So, being a crisis leader, so managing, leading your organisation through this type of crisis is all about making sure that you come out the other end in a much better state than before you went in. So that’s about learning from what happens.
That’s about changing the organisation, grabbing every opportunity that’s in there, minimising every sort of negative effect that can come in. And that requires you to actually really understand what’s happening to the organisation, make fast decisions, make strategic decisions, and make sure that you can move the organisation forward.
Now that requires not just skill, it also requires will and it also requires grit to see this thing through. Now not all of those things can be taught. There are certain things that you can teach. So for example, the leadership style is really important.
So the style is how you influence as a leader people to follow you and to do what you want voluntarily. And that style really depends, in a crisis situation, on the culture in the organisation and also whether it’s an internal or an external crisis.
So for example, if you’re into an elitist culture and you’ve got an internal issue, then what you really want is an expert, an expert leader who can lead people and has already got the respect of the internal people.
But if you are in, say, an ad hocracy, a very loose clan type environment, or indeed you’ve got a hierarchy and it’s outside. The crisis is out there. Like, for example, sort of the COVID-19, then what you need there is a transformational leader. You need the leader to be able to create a vision of the goal of where you want to be post-pandemic in this case.
So what will the organisation look for? Because you need that to get everyone following and working together behind it. So you need elements of charisma, which is about your personal attributes, but you also need skill. You need both leadership and management skills.
Because not only do you need to be able to make decisions, tough decisions under a stressful situation, you also need to be able to pull together multidisciplinary teams and indeed teams of teams, both inside the organisation and outside the organisation, and make them work towards your will, to your vision, and move together.
So it’s a mixture. How do you prepare them? So you prepare them, their skills, like the style and the skills you can learn and you can teach, but the behaviours and the attributes, the personal attributes that people have to pull on, are all things that can be coached.
And there’s no substitute for practise. My company, we work a lot with boards of organisations doing just that with them, coaching them using executive coaching practises to get those behaviours, to learn. So it almost comes like a muscle memory.

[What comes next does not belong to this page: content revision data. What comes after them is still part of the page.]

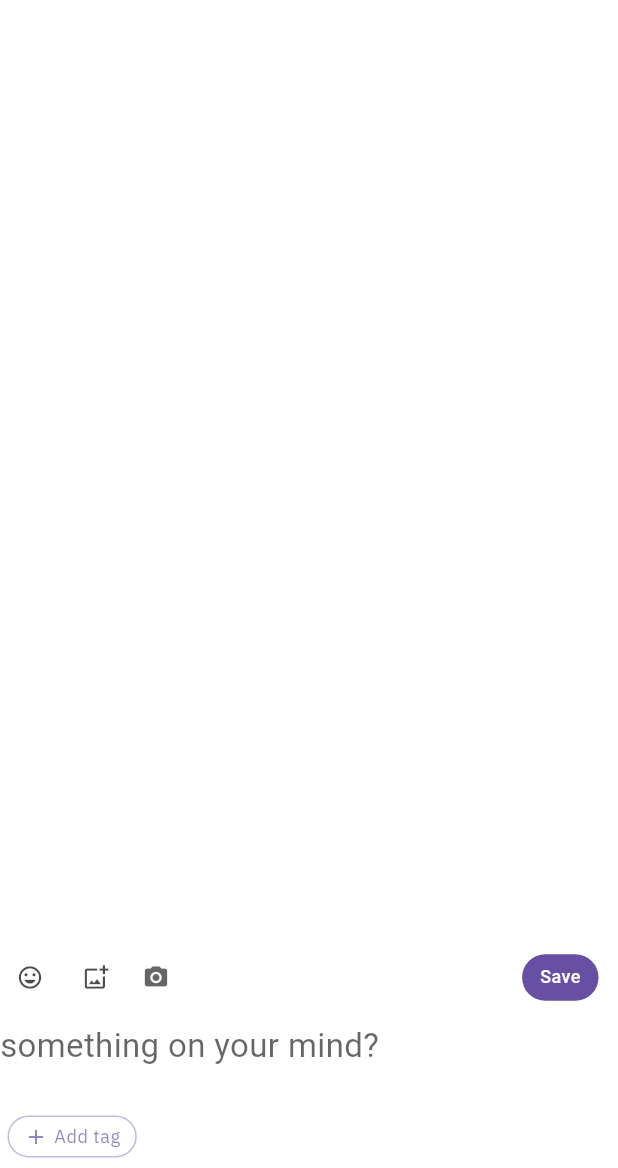
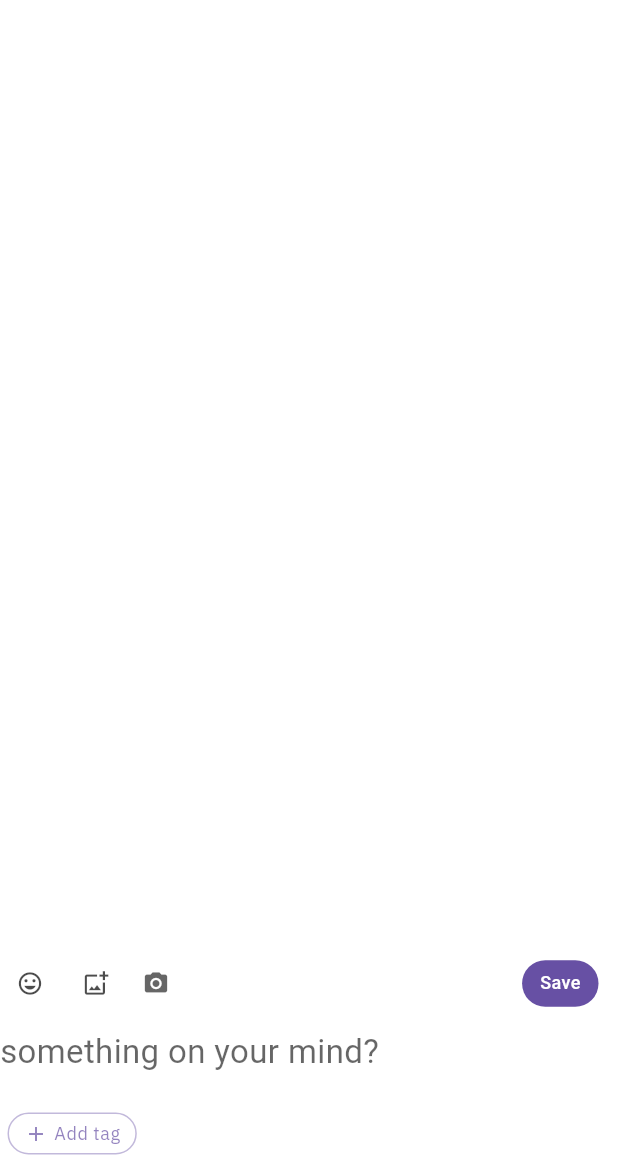
Before and after one commit to Nswa/genesis_f1, a Flutter app: the screen it shows once a user with an empty profile is signed in, on a phone screen of 412 x 824 dp, the part 68-1236 px from its top. Run offline on Flutter 3.47's test engine with Material 3 defaults, Android fonts, the phone set to English and light mode, and no system bars; our stand-ins replace cached_network_image, camera, cloud_firestore, connectivity_plus, firebase_auth, firebase_core and 10 more; missing offline and left inert: ffmpeg_kit_flutter_new, fuzzy; accounts and stored records are empty; Roboto replaces fonts that are missing (Georgia); project files that could hold a hidden picture were left out.

Commit message:
add tag vertical padding polished

```diff
--- a/lib/widgets/tag_input.dart
+++ b/lib/widgets/tag_input.dart
@@ -216,16 +216,14 @@ class _TagInputWidgetState extends State<TagInputWidget> {
       _tagController.clear();
       _inputFieldWidth = 60.0;
       print('Debug: Cleared tags in sync with controller');
-    }
-
-    return Container(
+    }      return Padding(
+        padding: const EdgeInsets.only(bottom: 8.0),
         child: Column(
           crossAxisAlignment: CrossAxisAlignment.start,
+          mainAxisSize: MainAxisSize.min, // Minimize vertical space
           children: [
         // Single scrollable row for tags, input, and suggestions
-          Container(
-            height: 40,
-            child: SingleChildScrollView(
+        SingleChildScrollView(
           scrollDirection: Axis.horizontal,
           child: Row(
               children: [
@@ -238,16 +236,12 @@ class _TagInputWidgetState extends State<TagInputWidget> {
                 _buildAddTagButton(theme),
                 // Inline suggestions with animation
                 if (_showSuggestions && _suggestedTags.isNotEmpty) ...[
-                    const SizedBox(width: 8),
-                    ..._suggestedTags.map((tag) => Padding(
+                  const SizedBox(width: 8),                  ..._suggestedTags.map((tag) => Padding(
                     padding: const EdgeInsets.only(right: 6.0),
-                      child: _buildSuggestionChip(tag, theme),
-                    )),
+                    child: _buildSuggestionChip(tag, theme),                  )),
                 ],
               ],
-              ),
-            ),
-          ),
+            ),          ),
         ],
       ),
       );
```
Lines whose indentation alone changed are shown as unchanged.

I’m in this situation, I need to exude this type of style. Do I stand up? Am I confident? And am I directive? When do I need to step back? When do I need to be more coaching? And that sort of thing you can practise. And it’s more– the more you can practise it the more that it becomes second nature in a crisis.